TOKYO Victor Co. of Japan Ltd. (JVC) and Sony Corp. have allied to jointly develop the interface for the D-VHS recorder. The partnership will combine IEEE-1394-related technologies that Sony is promoting as i.Link with JVC's D-VHS format, with an aim to position the D-VHS recorder as the most practical digital-video recorder for home networks that use the 1394 serial interface.
The D-VHS format enables digital-video recording with 44-Gbyte capacity per cassette tapes of the same size as today's VHS format, ensuring full compatibility with that analog standard. One tape can record for 7 hours in standard-definition mode at a transfer rate of 14.1 Mbits/second, or for 3.5 hours in high-definition mode at 28.2 Mbits/s.
Though JVC proposed D-VHS as early as 1995, the standard's use has been limited to dedicated tuner built-in recorders for JVC's Ecostar line and for PerfecTV from Hitachi Ltd.
"Sony's participation will make it more certain that D-VHS will be the world de facto standard," said Hiroki Shimizu, senior managing director of JVC.
Katsumi Ihara, president of Sony's Home A&V Products Co., said, "Through the joint R&D, the two companies will combine D-VHS and i.Link interface technology to provide a means of digital recording for digital broadcasts in the world. Furthermore, we want to propose new usage of D-VHS on a digital network."
IEEE-1394 has already been adopted in the consumer realm for output of digital-video camcorders. But JVC and Sony plan to devise technology to send MPEG-2 data through the 1394 link, making it possible to connect D-VHS decks to set-top-boxes for recording digital broadcasts.
"IEEE-1394 defined the road of the signal, but what runs on that road has not been defined," said Takamichi Mitsuhashi, a Sony development engineer. "We will build a protocol to define what will be transmitted."
JVC, as the licensor of D-VHS, will provide the 1394-related technology to licensees. A total of 13 major VCR manufacturers have lined up behind D-VHS, with three companies Hitachi, Matsushita Electric Industrial Co. and Philips Electronics serving as technical advisers.
A place for tape
Consumer manufacturers, including Sony and JVC, are working on the next-generation disk system with a capacity of around 15 Gbytes, which they expect to be suitable for a home video-disk recorder. But that doesn't mean there's no place for tape.

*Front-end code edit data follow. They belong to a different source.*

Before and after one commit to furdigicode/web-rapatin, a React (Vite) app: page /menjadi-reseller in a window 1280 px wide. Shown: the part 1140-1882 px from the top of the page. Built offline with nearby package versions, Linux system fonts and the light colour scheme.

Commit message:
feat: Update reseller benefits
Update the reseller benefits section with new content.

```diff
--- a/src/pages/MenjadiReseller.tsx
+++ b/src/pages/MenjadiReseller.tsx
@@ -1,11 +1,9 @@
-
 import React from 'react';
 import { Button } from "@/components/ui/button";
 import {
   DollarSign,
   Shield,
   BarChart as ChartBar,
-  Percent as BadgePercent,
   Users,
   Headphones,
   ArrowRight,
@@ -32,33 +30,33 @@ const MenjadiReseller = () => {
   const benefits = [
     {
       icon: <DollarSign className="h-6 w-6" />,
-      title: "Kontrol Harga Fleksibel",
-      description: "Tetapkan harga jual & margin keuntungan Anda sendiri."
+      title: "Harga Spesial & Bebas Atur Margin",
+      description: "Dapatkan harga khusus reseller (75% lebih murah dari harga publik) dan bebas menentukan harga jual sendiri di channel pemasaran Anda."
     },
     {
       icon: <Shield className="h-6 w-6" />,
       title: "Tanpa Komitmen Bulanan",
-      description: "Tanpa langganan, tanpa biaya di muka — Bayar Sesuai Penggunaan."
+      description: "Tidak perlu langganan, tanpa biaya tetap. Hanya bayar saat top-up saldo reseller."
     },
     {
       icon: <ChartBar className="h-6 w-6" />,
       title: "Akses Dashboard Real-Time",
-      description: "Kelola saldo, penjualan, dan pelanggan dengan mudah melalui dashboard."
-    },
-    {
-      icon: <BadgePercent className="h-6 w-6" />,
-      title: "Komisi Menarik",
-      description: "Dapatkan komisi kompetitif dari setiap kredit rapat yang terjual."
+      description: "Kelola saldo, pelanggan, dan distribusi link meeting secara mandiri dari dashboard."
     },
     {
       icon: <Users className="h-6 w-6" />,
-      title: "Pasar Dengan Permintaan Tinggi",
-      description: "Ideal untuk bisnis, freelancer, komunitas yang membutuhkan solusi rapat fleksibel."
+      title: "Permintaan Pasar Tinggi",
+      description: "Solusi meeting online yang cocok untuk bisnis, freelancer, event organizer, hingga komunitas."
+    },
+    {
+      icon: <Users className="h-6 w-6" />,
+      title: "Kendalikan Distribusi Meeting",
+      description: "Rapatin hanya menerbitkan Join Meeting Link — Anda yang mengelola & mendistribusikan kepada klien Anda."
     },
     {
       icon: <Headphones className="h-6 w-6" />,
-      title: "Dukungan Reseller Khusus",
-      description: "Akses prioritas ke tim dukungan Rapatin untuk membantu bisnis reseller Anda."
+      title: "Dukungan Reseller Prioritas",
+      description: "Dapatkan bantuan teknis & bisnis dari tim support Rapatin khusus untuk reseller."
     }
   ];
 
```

"People said that tape had no future," said JVC's Shimizu. "But in terms of cost, tape media have an incomparable advantage. D-VHS will vitalize the huge asset of VHS that has already accumulated."

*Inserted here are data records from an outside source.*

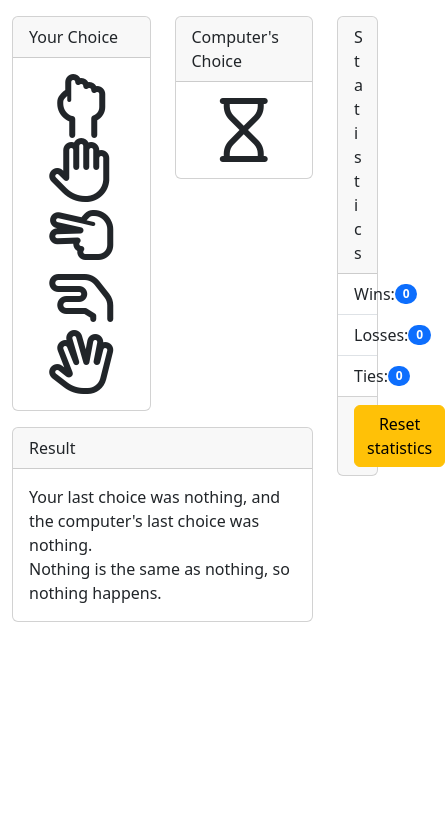
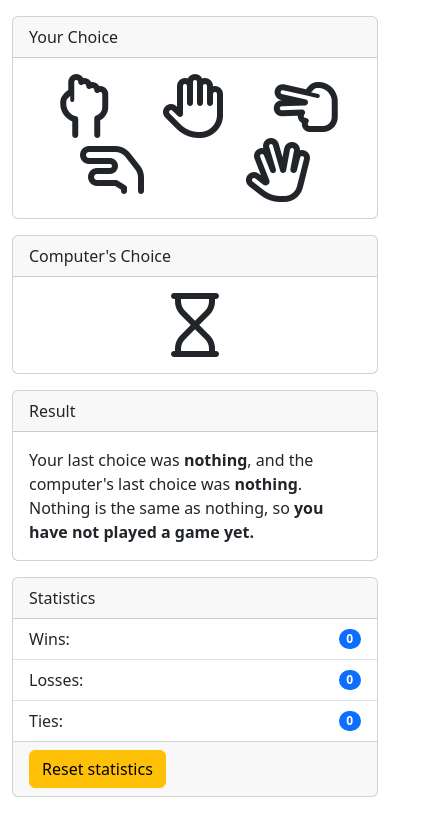
Before and after one commit to clarkson22/jsgame, a plain HTML site: page index.html in a window 390 px wide. Shown: the whole page, 445 px wide, since content can reach past the window. Drawn offline with nearby package versions, Linux system fonts and the light colour scheme.

Commit message:
Added mobile styling and added text coloring

```diff
--- a/game.js
+++ b/game.js
@@ -76,6 +76,10 @@ function evaluateWin(userChoice) {
 		losingChoice.textContent = computerChoice;
 		action.textContent = actions[0];
 		winorlose.textContent = winText[0];
+
+		//set text color
+		winorlose.className = ""
+		winorlose.classList.add("text-primary");
 
 		//update counter
 		sessionStorage.setItem("ties", Number(sessionStorage.getItem("ties")) + 1);
@@ -203,6 +207,10 @@ function lose(userChoice) {
 	losingChoice.textContent = userChoice;
 	winorlose.textContent = winText[2];
 
+	//set text color
+	winorlose.className = ""
+	winorlose.classList.add("text-danger");
+
 	//update counter
 	sessionStorage.setItem("losses", Number(sessionStorage.getItem("losses")) + 1);
 	losses.textContent = Number(sessionStorage.getItem("losses"));
@@ -214,12 +222,16 @@ function win(userChoice) {
 	losingChoice.textContent = computerChoice;
 	winorlose.textContent = winText[1];
 
+	//set text color
+	winorlose.className = ""
+	winorlose.classList.add("text-success");
+
 	//update counter
 	sessionStorage.setItem("wins", Number(sessionStorage.getItem("wins")) + 1);
 	wins.textContent = Number(sessionStorage.getItem("wins"));
 }
 
-function reset(){
+function reset() {
 	sessionStorage.setItem("wins", "0");
 	wins.textContent = Number(sessionStorage.getItem("wins"));
 
--- a/index.html
+++ b/index.html
@@ -21,16 +21,16 @@
 
 	<div class="container-fluid">
 		<div class="row">
-			<div class="col col-10">
+			<div class="col col-xxl-10 col-xl-10 col-lg-12 col-md-12 col-sm-12 col-12">
 				<div class="row">
-					<div class="col">
+					<div class="col col-xxl-6 col-xl-6 col-lg-12 col-md-12 col-sm-12 col-12">
 						<div class="card">
 							<div class="card-header">
 								Your Choice
 							</div>
 
 							<div class="card-body">
-								<div class="container text-center">
+								<div class="container-fluid text-center">
 									<div class="row">
 										<div class="col">
 											<i value="rock" onclick="evaluateWin('rock')" class="fa-regular fa-hand-rock"></i>
@@ -53,7 +53,8 @@
 
 						</div>
 					</div>
-					<div class="col">
+
+					<div class="col col-xxl-6 col-xl-6 col-lg-12 col-md-12 col-sm-12 col-12">
 						<div class="card">
 							<div class="card-header">
 								Computer's Choice
@@ -77,8 +78,8 @@
 							</div>
 
 							<div class="card-body">
-								Your last choice was <span id="userLastChoice">nothing</span>, and the computer's last choice was <span id="computerLastChoice">nothing</span>.<br />
-								<span id="winningChoice">nothing</span> <span id="action">is the same as</span> <span id="losingChoice">nothing</span>, so <span id="winorlose">nothing happens.</span>
+								Your last choice was <b><span id="userLastChoice">nothing</span></b>, and the computer's last choice was <b><span id="computerLastChoice">nothing</span></b>.<br />
+								<span id="winningChoice">nothing</span> <span id="action">is the same as</span> <span id="losingChoice">nothing</span>, so <b><span id="winorlose">you have not played a game yet.</span></b>
 							</div>
 						</div>
 					</div>
@@ -86,7 +87,7 @@
 				</div>
 			</div>
 
-			<div class="col col-2">
+			<div class="col col-xxl-2 col-xl-2 col-lg-12 col-md-12 col-sm-12 col-12">
 				<div class="card">
 					<div class="card-header">
 						Statistics
```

The D-VHS format features bit-stream recording, in which an input signal and output is stored as is scrambled data is left that way, without descrambling. This is one way to avoid copy-protection problems.
For 1394, Hitachi, Intel, Matsushita, Sony and Toshiba have proposed the Digital Transmission Content Protection scheme to prohibit illegal duplication. A 1394-equipped D-VHS deck will thus have ample copy protection.
"But to avoid later troubles . . . we are discussing with copyright holders ways to settle copyright issues" for D-VHS licensees, said Shimizu.
JVC plans to introduce a D-VHS recorder with the codeveloped 1394 interface by this summer in Japan. Introduction in overseas markets will follow soon as copyright hurdles are cleared. Sony has a similar marketing timetable, according to Ihara.